Bahamian lobsters, also known as spiny lobsters, are part of a family of over 45 species of achelate crustaceans. Bahamian spiny lobsters (Panulirus argus), are produced in the clean, clear tropical waters of the Bahamas from August 1st through March 31st.
Bahamian lobsters tend to live in crevices of rocks and coral reefs. They occasionally venture out at night to seek snails, clams, crabs, and sea urchins. They are also known to migrate en masse across the sea floor. The long files of lobsters may be more than 50 lobsters long.

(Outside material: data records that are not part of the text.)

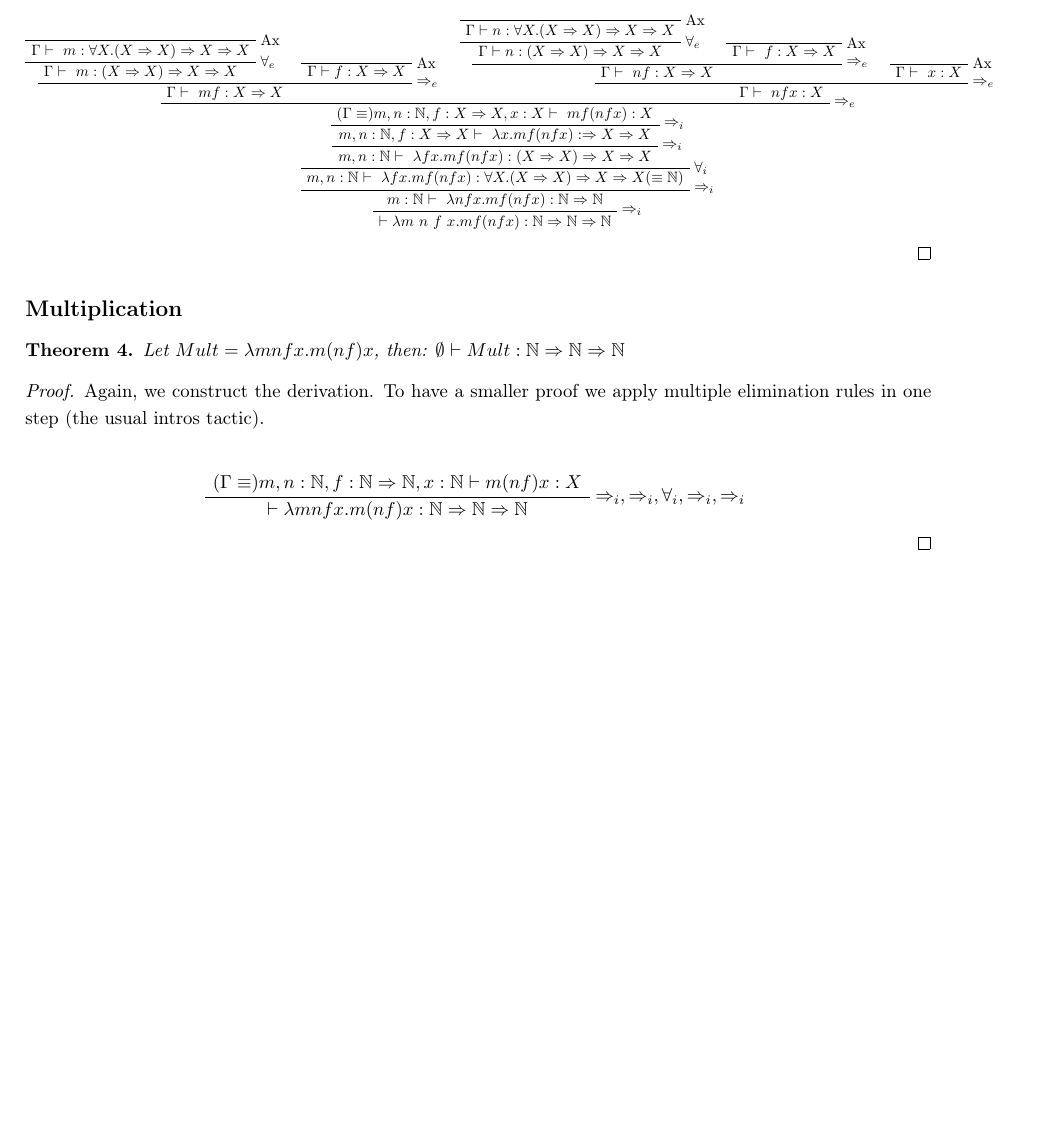
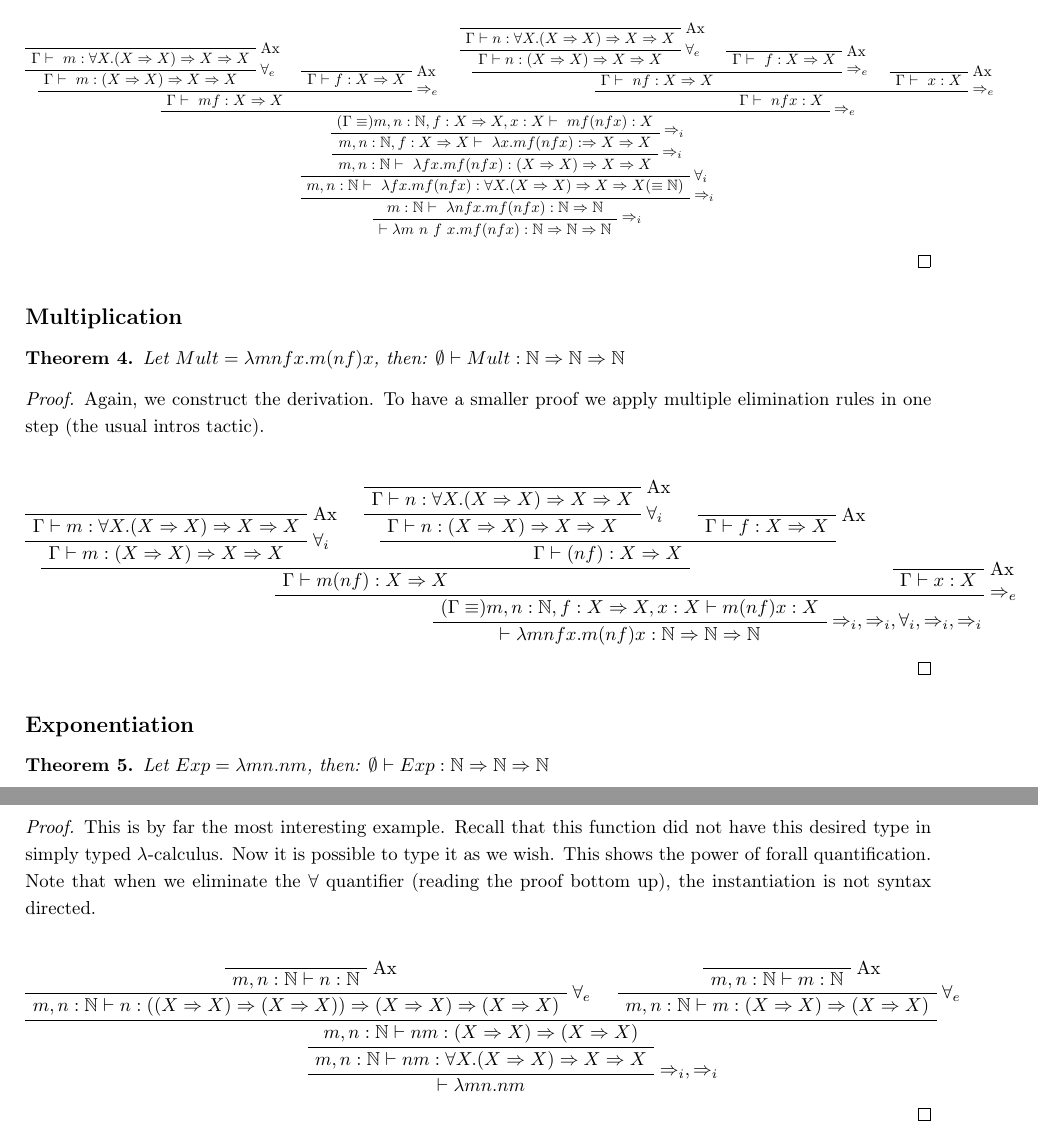
Before and after one commit to jota191/tt2017, a LaTeX problem sheet (exercises/main.tex, which reads exercises/ej37.tex): part of page 11 of 11 before the commit and two parts of pages 11 and 12 of 12 after it, the two joined at a grey line, cut so that both start at the same text, the shorter picture padded with empty space. Compiled offline with pdfLaTeX.

Commit message:
ej 37 preprint

```diff
--- a/exercises/ej37.tex
+++ b/exercises/ej37.tex
@@ -119,8 +119,80 @@ need it.
   \begin{scprooftree}{1.0}
     \def\fCenter{\vdash}
 
-    \AxiomC{$(\Gamma \equiv) m,n:\N,f:\N\Arr\N,x:\N \fCenter m(n f) x :X$}
+    \AxiomC{}
+    \RightLabel{Ax}
+    \UnaryInfC{$ \Gamma \fCenter m : \forall X. (X\Arr X) \Arr X \Arr X$}
+    \RightLabel{$\forall_i$}
+    \UnaryInfC{$ \Gamma \fCenter m : (X\Arr X) \Arr X \Arr X$}
+
+    \AxiomC{}
+    \RightLabel{Ax}
+    \UnaryInfC{$\Gamma \fCenter n : \forall X. (X \Arr X) \Arr X \Arr X$}
+    \RightLabel{$\forall_i$}
+    \UnaryInfC{$\Gamma \fCenter n : (X \Arr X) \Arr X \Arr X$}
+
+    \AxiomC{}
+    \RightLabel{Ax}
+    \UnaryInfC{$\Gamma \fCenter f : X \Arr X$}
+    \BinaryInfC{$ \Gamma \fCenter (n f) : X\Arr X$}
+    \BinaryInfC{$\Gamma \fCenter m (n f): X \Arr X$}
+
+    \AxiomC{}
+
+    \RightLabel{Ax}
+    \UnaryInfC{$\Gamma \fCenter x : X$}
+    \RightLabel{$\Arr_e$}
+    \BinaryInfC{$(\Gamma \equiv) m,n:\N,f:X\Arr X,x:X \fCenter m(n f) x :X$}
     \RightLabel{$\Arr_i,\Arr_i,\forall_i,\Arr_i,\Arr_i$}
     \UnaryInfC{$\fCenter \lambda m n f x . m (n f) x : \N\Arr\N\Arr\N$}
   \end{scprooftree}
 \end{proof}
+
+
+
+\subsection*{Exponentiation}
+
+
+\begin{theorem}
+  Let $Exp = \lambda m n. n m $, then:
+  $\emptyset \vdash Exp : \N \Arr \N \Arr \N$
+\end{theorem}
+\begin{proof}
+
+  This is by far the most interesting example. Recall that this function
+  did not have this desired type in simply typed $\lambda$-calculus.
+  Now it is possible to type it as we wish. This shows the power of
+  forall quantification. Note that when we eliminate the $\forall$
+  quantifier (reading the proof bottom up), the instantiation is not
+  syntax directed.
+
+  \begin{scprooftree}{1.0}
+    \def\fCenter{\vdash}
+
+    \AxiomC{}
+    \RightLabel{Ax}
+    \UnaryInfC{$m,n:\N \fCenter n: \N$}
+    \RightLabel{$\forall_e$}
+    \UnaryInfC{$m,n:\N \fCenter n:
+      ((X\Arr X)\Arr(X\Arr X))\Arr (X\Arr X)\Arr(X\Arr X)$}
+
+    \AxiomC{}
+    \RightLabel{Ax}
+    \UnaryInfC{$m,n:\N \fCenter m: \N$}
+    \RightLabel{$\forall_e$}
+    \UnaryInfC{$m,n:\N \fCenter m: (X\Arr X)\Arr(X\Arr X)$}
+    %\BinaryInfC{$m,n:\N \fCenter n m
+    %           : ((X\Arr X)\Arr(X\Arr X))\Arr (X\Arr X)\Arr(X\Arr X)$}
+
+
+    \BinaryInfC{$m,n:\N \fCenter n m
+               : (X\Arr X)\Arr(X\Arr X)$}
+
+    \UnaryInfC{$m,n:\N \fCenter n m :\NatF$}
+    \RightLabel{$\Arr_i, \Arr_i$}
+    \UnaryInfC{$ \fCenter \lambda m n . n m $}
+
+  \end{scprooftree}
+\end{proof}
+
+%TODO: Note that this blah blah
```
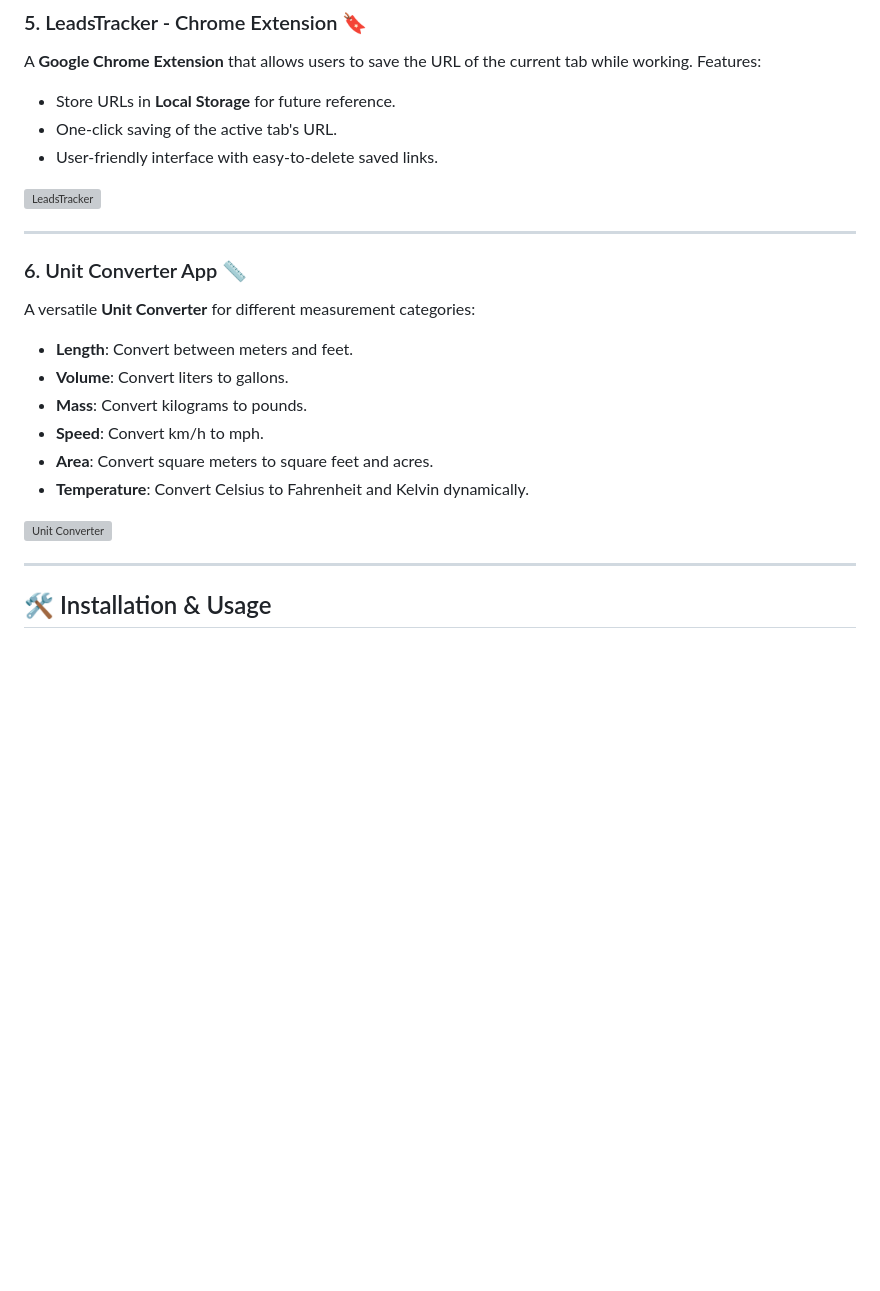
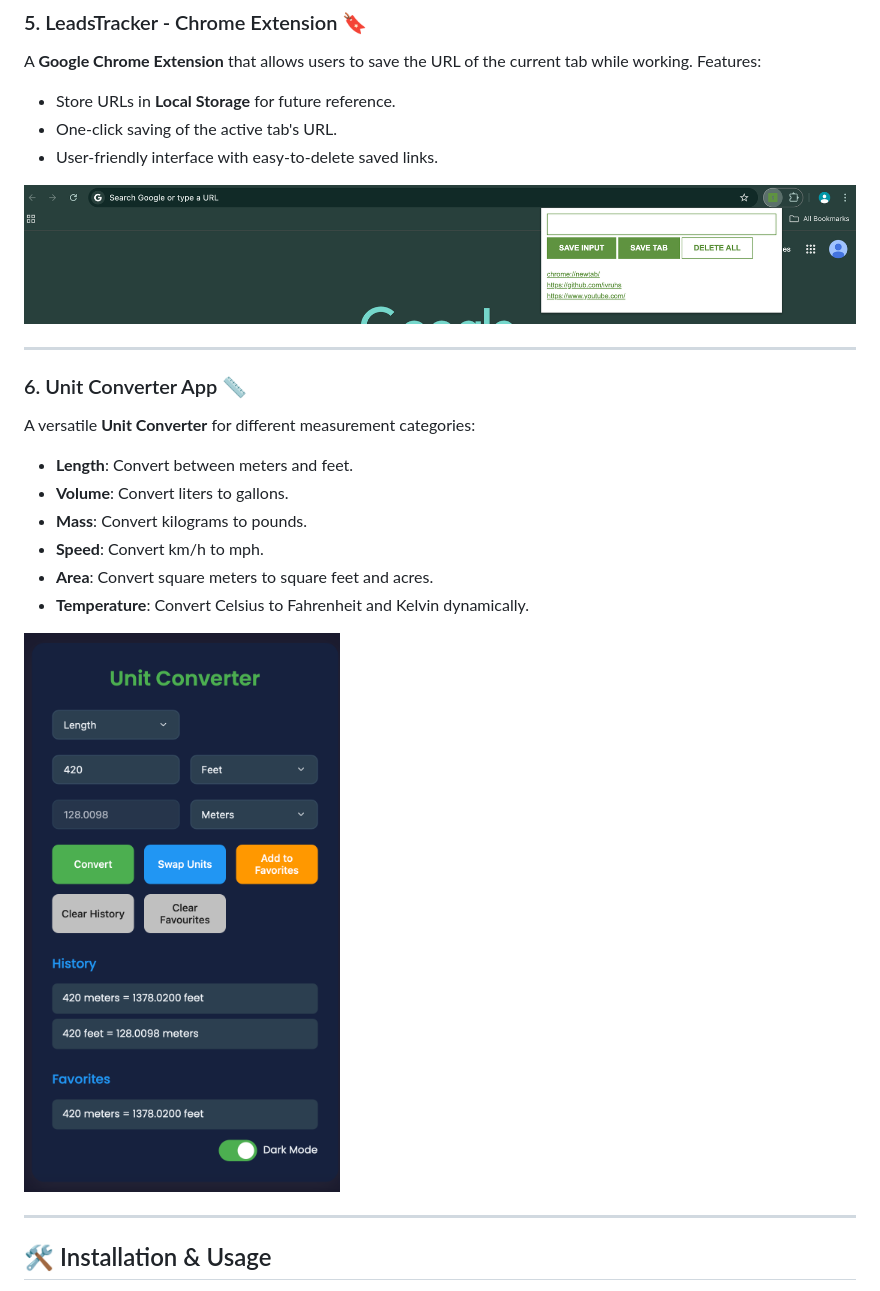
Before and after one commit to ivruhs/BASIC-JS-PROJECTS, a Markdown page: README.md, the part around the change. GitHub-like rendering; blank space fills up the shorter version; grey boxes are pictures that could not be loaded.

```diff
--- a/README.md
+++ b/README.md
@@ -63,7 +63,7 @@ A **Google Chrome Extension** that allows users to save the URL of the current t
 - One-click saving of the active tab's URL.
 - User-friendly interface with easy-to-delete saved links.
 
-![LeadsTracker](images/leadstracker.png)
+![LeadsTracker](images/LeadsTracker.png)
 
 ---
 
@@ -78,7 +78,7 @@ A versatile **Unit Converter** for different measurement categories:
 - **Area**: Convert square meters to square feet and acres.
 - **Temperature**: Convert Celsius to Fahrenheit and Kelvin dynamically.
 
-![Unit Converter](images/unitconverter.png)
+![Unit Converter](images/UnitConverter.png)
 
 ---
 
```
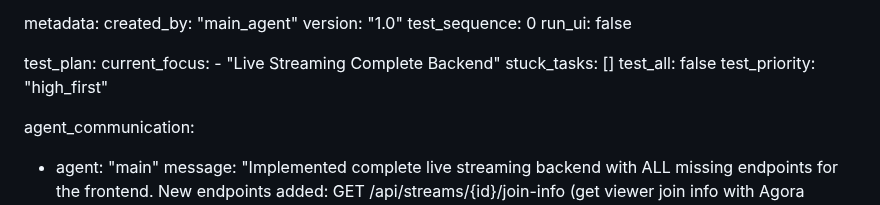
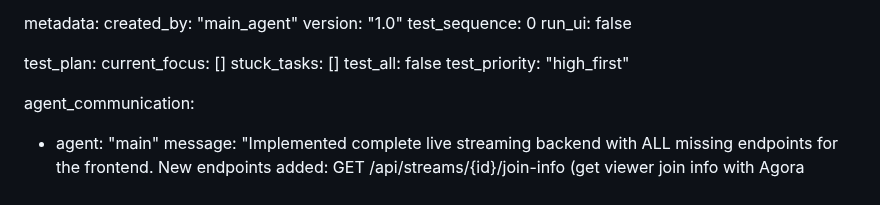
Before and after one commit to jarell94/grover, a Markdown page: test_result.md, the part around the change. Rendered like a GitHub page.

Commit message:
auto-commit for c7cf2d11-b215-436f-b86e-87409a4ee421

```diff
--- a/test_result.md
+++ b/test_result.md
@@ -629,8 +629,7 @@ metadata:
   run_ui: false
 
 test_plan:
-  current_focus:
-    - "Live Streaming Complete Backend"
+  current_focus: []
   stuck_tasks: []
   test_all: false
   test_priority: "high_first"
```
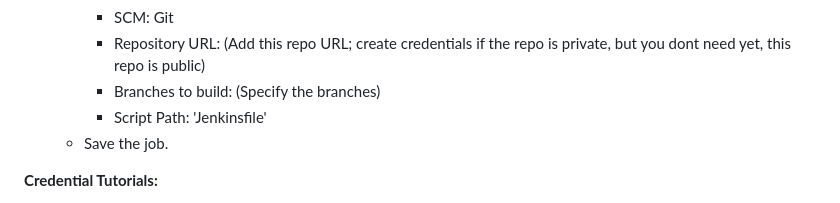
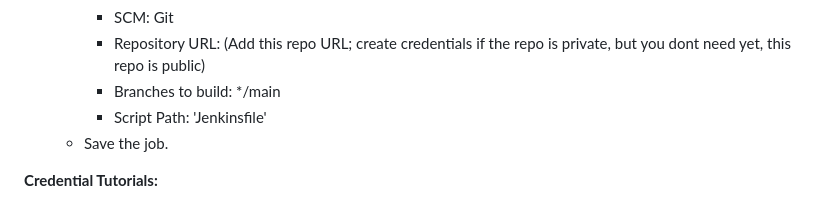
Before and after one commit to kovacsmate88/Jenkins-CICD-Docker-OracleVM, a Markdown page: README.md, the part around the change. Rendered like a GitHub page.

Commit message:
update README:md

```diff
--- a/README.md
+++ b/README.md
@@ -38,7 +38,7 @@ This project demonstrates how to set up a CI/CD pipeline using Jenkins running i
         - Definition: "Pipeline script from SCM"
         - SCM: Git
         - Repository URL: (Add this repo URL; create credentials if the repo is private, but you dont need yet, this repo is public)
-        - Branches to build: (Specify the branches)
+        - Branches to build: */main
         - Script Path: 'Jenkinsfile'
       - Save the job.
 
```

Bahamian lobsters navigate by using the smell and taste of natural substances in the water that change in different parts of the ocean. They keep together by contact, using their long antennae. Potential predators may be deterred from eating Bahamian lobsters by a loud screech made by the antennae of the Bahamian lobsters rubbing against a smooth part of the exoskeleton. Bahamian lobsters usually exhibit social habit by being together.